New York magazine has an excellent article up on the impacts of kids sleeping habits and their cognitive development:

Overstimulated, overscheduled kids are getting at least an hour’s less sleep than they need, a deficiency that, new research reveals, has the power to set their cognitive abilities back years.

According to surveys by the National Sleep Foundation, 90 percent of American parents think their child is getting enough sleep. The kids themselves say otherwise. In those same surveys, 60 percent of high schoolers report extreme daytime sleepiness. In another study, a quarter admit their grades have dropped because of it. Over 25 percent fall asleep in class at least once a week.

The raw numbers more than back them up. Half of all adolescents get less than seven hours of sleep on weeknights. By the time they are seniors in high school, according to studies by the University of Kentucky, they average only slightly more than 6.5 hours of sleep a night.

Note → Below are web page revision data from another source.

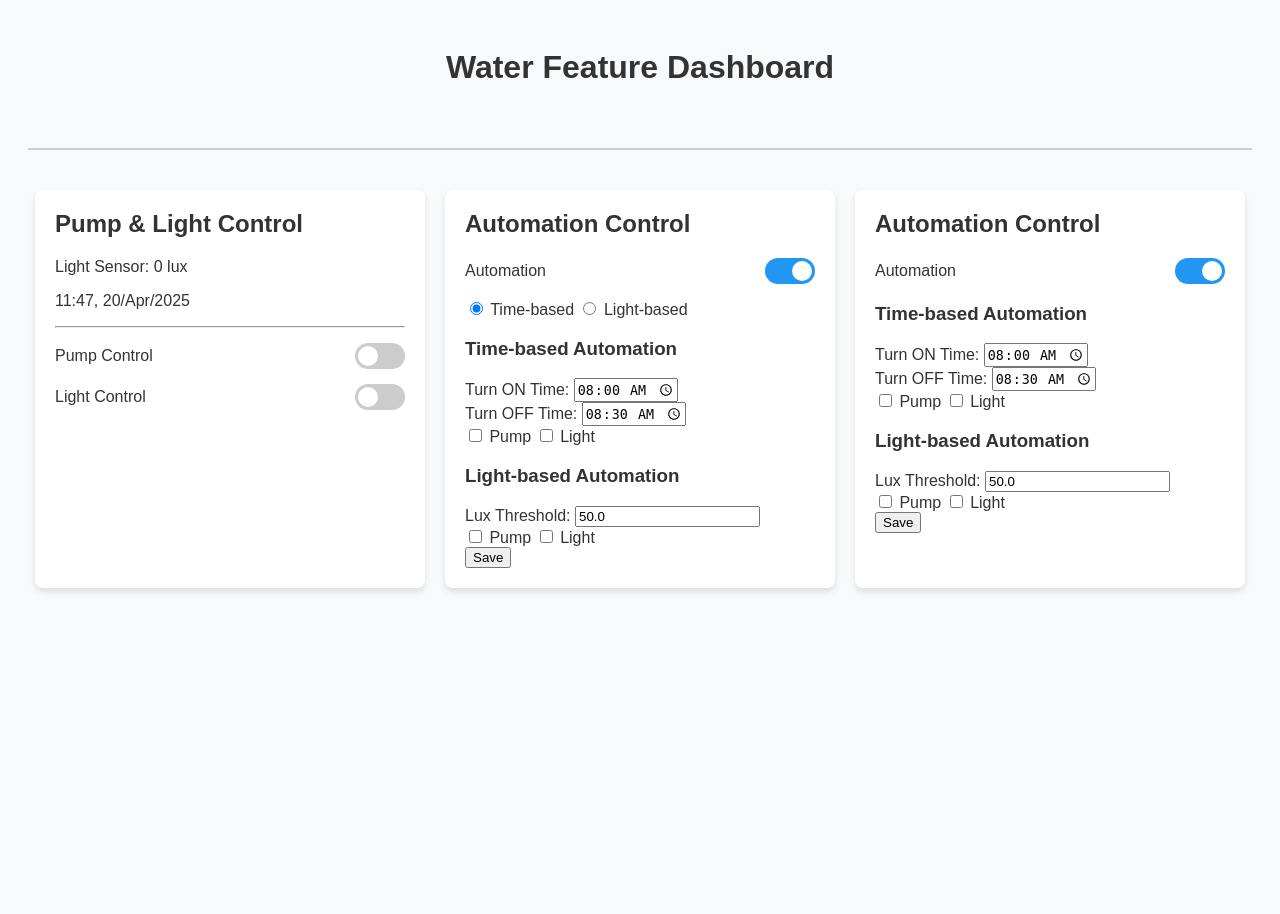
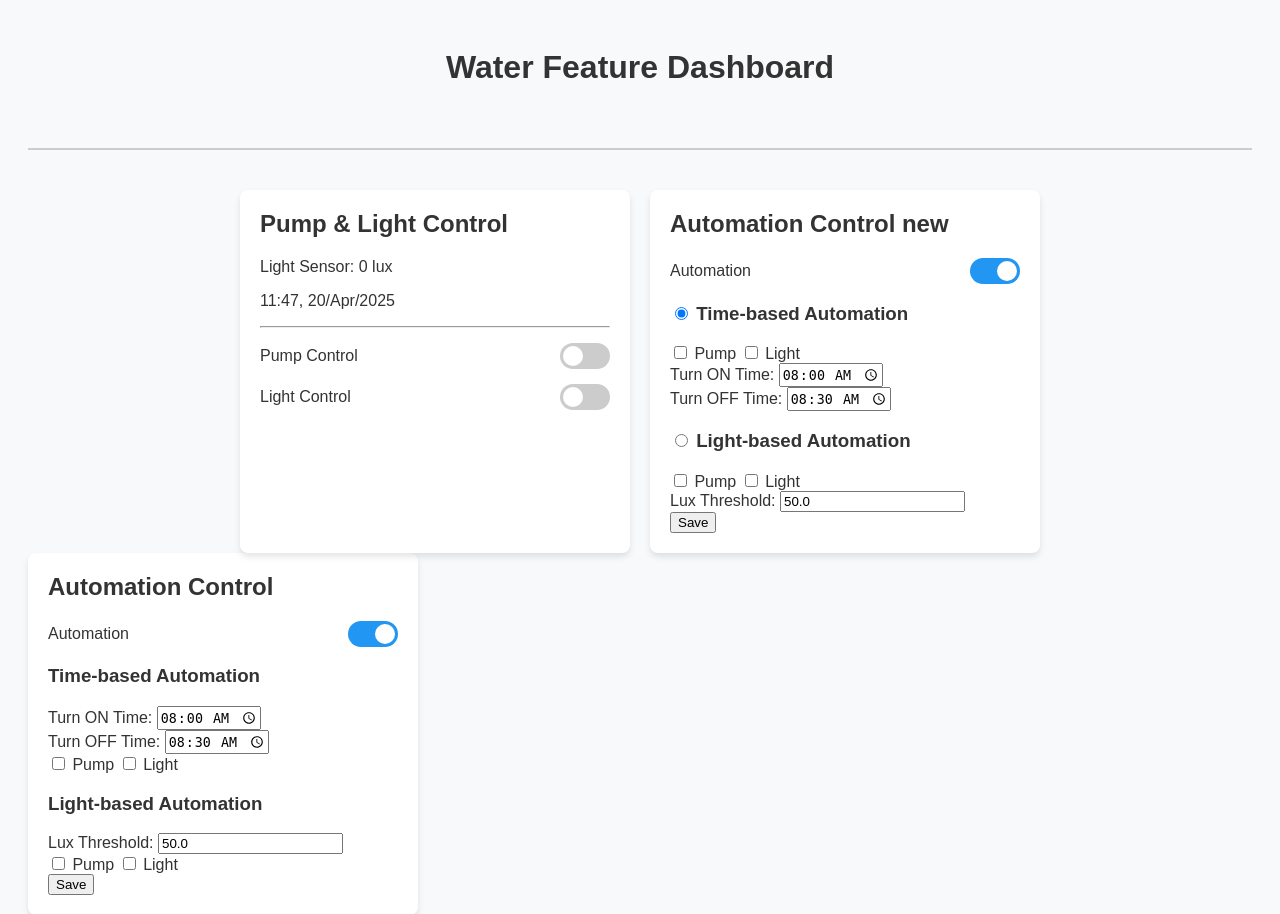
Before and after one commit to pull3t/home-water-feature, a Flask app: page / in a window 1280 px wide. Shown: the top 914 px of the page. Before the commit the page ends 592 px from the top, so only its background shows below. Run offline with Flask 3, Linux system fonts and the light colour scheme; parts of the project's set-up code (start-up, migrations or seed data) failed here and were passed over.

Commit message:
ui revision

```diff
--- a/templates/index.html
+++ b/templates/index.html
@@ -34,7 +34,7 @@
 
 
         <div class="card">
-            <h2>Automation Control</h2>
+            <h2>Automation Control new</h2>
             <div class="control">
                 <label>Automation</label>
                 <label class="switch">
@@ -44,25 +44,36 @@
             </div>
 
             <div id="automationOptions" style="display:{{ 'block' if automation_rules.mode else 'none' }};">
-                <div>
-                    <input type="radio" name="automationType" value="time" {% if automation_rules.mode == 'time' %}checked{% endif %}> Time-based
-                    <input type="radio" name="automationType" value="light" {% if automation_rules.mode == 'light' %}checked{% endif %}> Light-based
+
+                <div class="automation-setting">
+                    <h3>
+                        <label>
+                            <input type="radio" name="automationType" value="time"
+                                {% if automation_rules.mode == 'time' %}checked{% endif %}>
+                            Time-based Automation
+                        </label>
+                    </h3>
+                    <label><input type="checkbox" id="timePump" {% if automation_rules.time.pump %}checked{% endif %}> Pump</label>
+                    <label><input type="checkbox" id="timeLight" {% if automation_rules.time.light %}checked{% endif %}> Light</label><br>
+                    <label>Turn ON Time: <input type="time" id="timeOn" value="{{ automation_rules.time.on }}"></label><br>
+                    <label>Turn OFF Time: <input type="time" id="timeOff" value="{{ automation_rules.time.off }}"></label>
                 </div>
 
                 <div class="automation-setting">
-                    <h3>Time-based Automation</h3>
-                    <label>Turn ON Time: <input type="time" id="timeOn" value="{{ automation_rules.time.on }}"></label><br>
-                    <label>Turn OFF Time: <input type="time" id="timeOff" value="{{ automation_rules.time.off }}"></label><br>
-                    <label><input type="checkbox" id="timePump" {% if automation_rules.time.pump %}checked{% endif %}> Pump</label>
-                    <label><input type="checkbox" id="timeLight" {% if automation_rules.time.light %}checked{% endif %}> Light</label>
+                    <h3>
+                        <label>
+                            <input type="radio" name="automationType" value="light"
+                                {% if automation_rules.mode == 'light' %}checked{% endif %}>
+                            Light-based Automation
+                        </label>
+                    </h3>
+                    <label><input type="checkbox" id="luxPump" {% if automation_rules.light.pump %}checked{% endif %}> Pump</label>
+                    <label><input type="checkbox" id="luxLight" {% if automation_rules.light.light %}checked{% endif %}> Light</label><br>
+                    <label>Lux Threshold: <input type="number" id="luxThreshold" value="{{ automation_rules.light.threshold }}"></label>
                 </div>
 
-                <div class="automation-setting">
-                    <h3>Light-based Automation</h3>
-                    <label>Lux Threshold: <input type="number" id="luxThreshold" value="{{ automation_rules.light.threshold }}"></label><br>
-                    <label><input type="checkbox" id="luxPump" {% if automation_rules.light.pump %}checked{% endif %}> Pump</label>
-                    <label><input type="checkbox" id="luxLight" {% if automation_rules.light.light %}checked{% endif %}> Light</label>
-                </div>
+            </div>
+
 
                 <button id="saveAutomation">Save</button>
             </div>
```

Only 5 percent of high-school seniors average eight hours. Sure, we remember being tired when we went to school. But not like today’s kids.

It has been documented in a handful of major studies that children, from elementary school through high school, get about an hour less sleep each night than they did 30 years ago. While parents obsess over babies’ sleep, this concern falls off the priority list after preschool. Even kindergartners get 30 minutes less a night than they used to.

How much sleep do your kids get?

One harsh truth of competitive soccer has been the­ practices are later in the evening. Our league has limited field space, and has generally scheduled recreational practices in the 5:30 and 6:30 slots with the Challenge teams practicing at 7 or 7:30. My U11 team generally practiced from 7-8:30, but within a month, half the team was leaving at 8PM to have enough time to get home and get to sleep at a reasonable hour – something I fully supported. When you have kids who are field rats, they often will be at your practices even if you don’t coach them, so it was not unusual for our kids to get home at 9PM sometimes, and have to shower and get ready for bed by 9:30/10PM. This would get them about 8.5-9 hours of sleep, which seems like enough. But we still worked to get them in bed by 9PM if we could.

The funny thing is, they’re up later now that soccer is OVER it seems. They don’t fall asleep like they usually did during the season. My eldest will often still be awake at 10PM, even though we had them in bed by 9. So I still can’t decide if we were stressing our kid’s sleep habits or not. Both are doing very well in school and they get up reasonably well in the morning. It’s the two youngest we have to drag out of bed in the morning.

So how do you view the sleep issue? Do your kids practice late and if so how late and at what age? Do they sleep better during soccer season or during the off season? I can’t imagine my kids only getting 6-7 hours of sleep, but clearly it happens. I think the point about time to ‘unwind’ is very important. Yet I don’t think practice stresses my kids out – I think it helps them unwind and forget about everything else. Its the Friday night before a big match that can be stressful.

Still, its an important topic and this article brings a lot of cautionary points to light that I felt worth sharing.